This list of the 8 oldest steakhouses in NYC includes those in continuous operation as well as those that have closed periodically in the last century. All of them still exist and can be enjoyed by those with a nose for great steak and a penchant for New York life.

8. Sparks Steak House

Founded: 1966
Location: 210 E 46th St.
Know for: Veal chop, sirloin, smoked salmon

Sparks Steak Housephoto source: Wikimedia Commons

Sparks Steak House was founded in Manhattan by brothers Pat and Mike Cetta. They started by buying Sparks Pub on E 18th St. and turning it into a world-class Italian steakhouse.
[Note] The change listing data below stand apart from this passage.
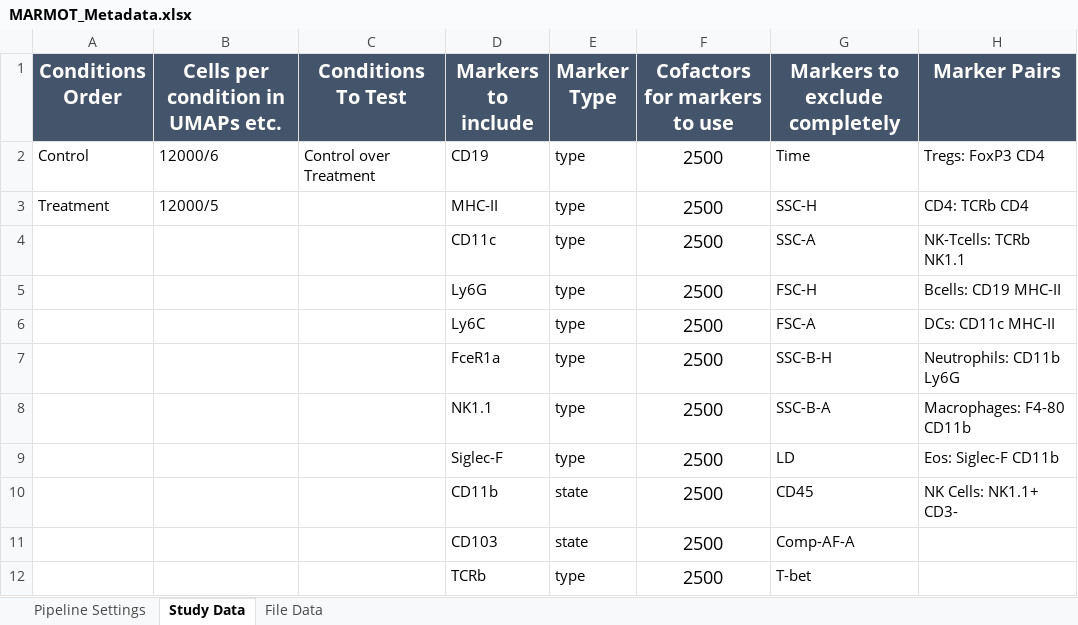
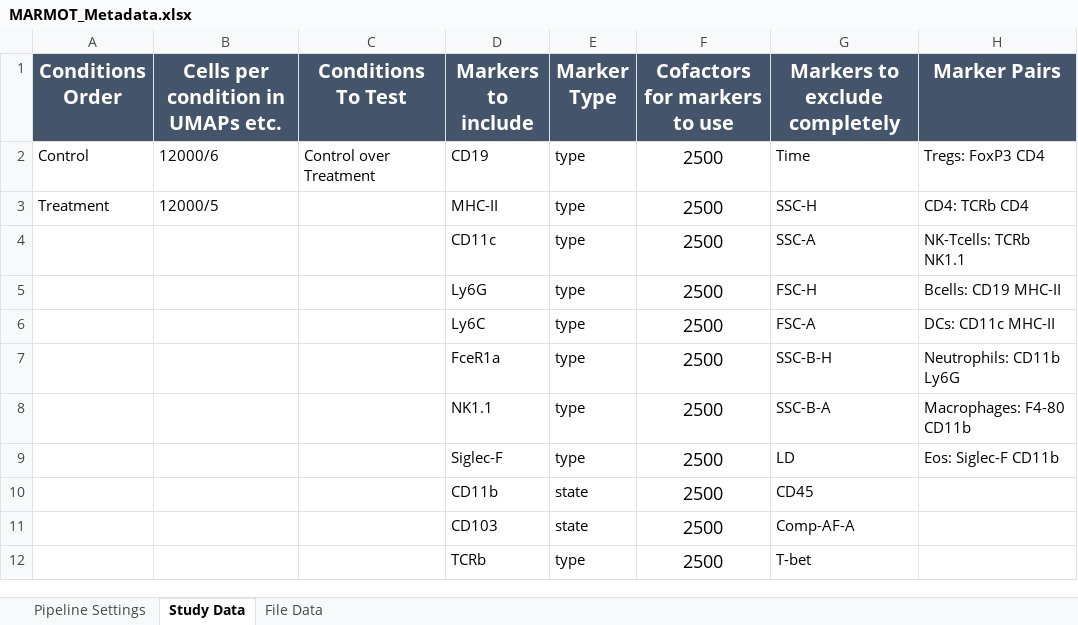
Before and after one commit to peterleary/MARMOT, an Excel workbook: inst/pipeline/MARMOT_Metadata.xlsx, sheet Study Data, drawn as a sheet; only a part is shown; values as stored, in another font and other column widths than the file's, no borders; the diff names each change by its address in the sheet, - before the commit and + after, or states it on an @@ line.

Commit message:
Pipeline: strict FCS matching, Windows RAM fallback, diagnostic log
- Strict basename equality between md$file_name and files in fcsDir.
  Missing file is fatal with a clear message; extras on disk are ignored.
  Kills the `.fcs.fcs` substring-match class of silent sample drops.
- Windows RAM probe drops `wmic` (deprecated on 11+). Emits a loud
  warning and falls back to user-declared ramPerCore x nCores.
- New ambient R_files/marmot_run_log.json: shape-only diagnostic log
  written progressively through rendering. Captures system, package
  versions, settings, data/clustering/DA/DS shape summaries, and
  render status. No cell values, no sample/condition labels —
  safe to attach to bug reports.
- Minor metadata.xlsx template tweak.

```diff
--- a/inst/pipeline/MARMOT_Metadata.xlsx (sheet Study Data)
+++ b/inst/pipeline/MARMOT_Metadata.xlsx (sheet Study Data)
-H10 (Marker Pairs): NK Cells: NK1.1+ CD3-
+H10 (Marker Pairs): (empty)
```
Also changed, not shown: 1 other file.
In 1977, they moved to what is now their modern location on E 46th, a restaurant that can seat nearly 700 guests.

The aged beef, seafood, and rare wine selection make this place a staple in Italian fine dining. Their veal chops and sirloin steaks are nearly as famous as their Scorsese-style mob entanglements.

Specifically, two bosses of the famous Gambino crime family, Paul Castellano and Thomas Bilotti, were shot and killed at the entrance to Sparks in 1985, a hit that was ordered by John Gotti.

Did you know?

Sparks Steak House has been featured in several films, due to its authentic, high-end décor and grisly history. This includes a famous scene in the film The Comedian between gangster staples Robert De Niro and Harvey Keitel.

7. Gallagher’s Steakhouse

Founded: 1927
Location: 228 W 52nd St.
Know for: Steak tartare, New York Strip

photo source: NYCgo

Gallagher’s Steakhouse was opened during the 1920s as a speakeasy, at the height of Prohibition. It will not be the last steakhouse on this list with these humble origins. What began as a meeting place for sports celebrities, Broadway stars, and gamblers, is now one of the best places in the Theater District of Manhattan to get a great steak.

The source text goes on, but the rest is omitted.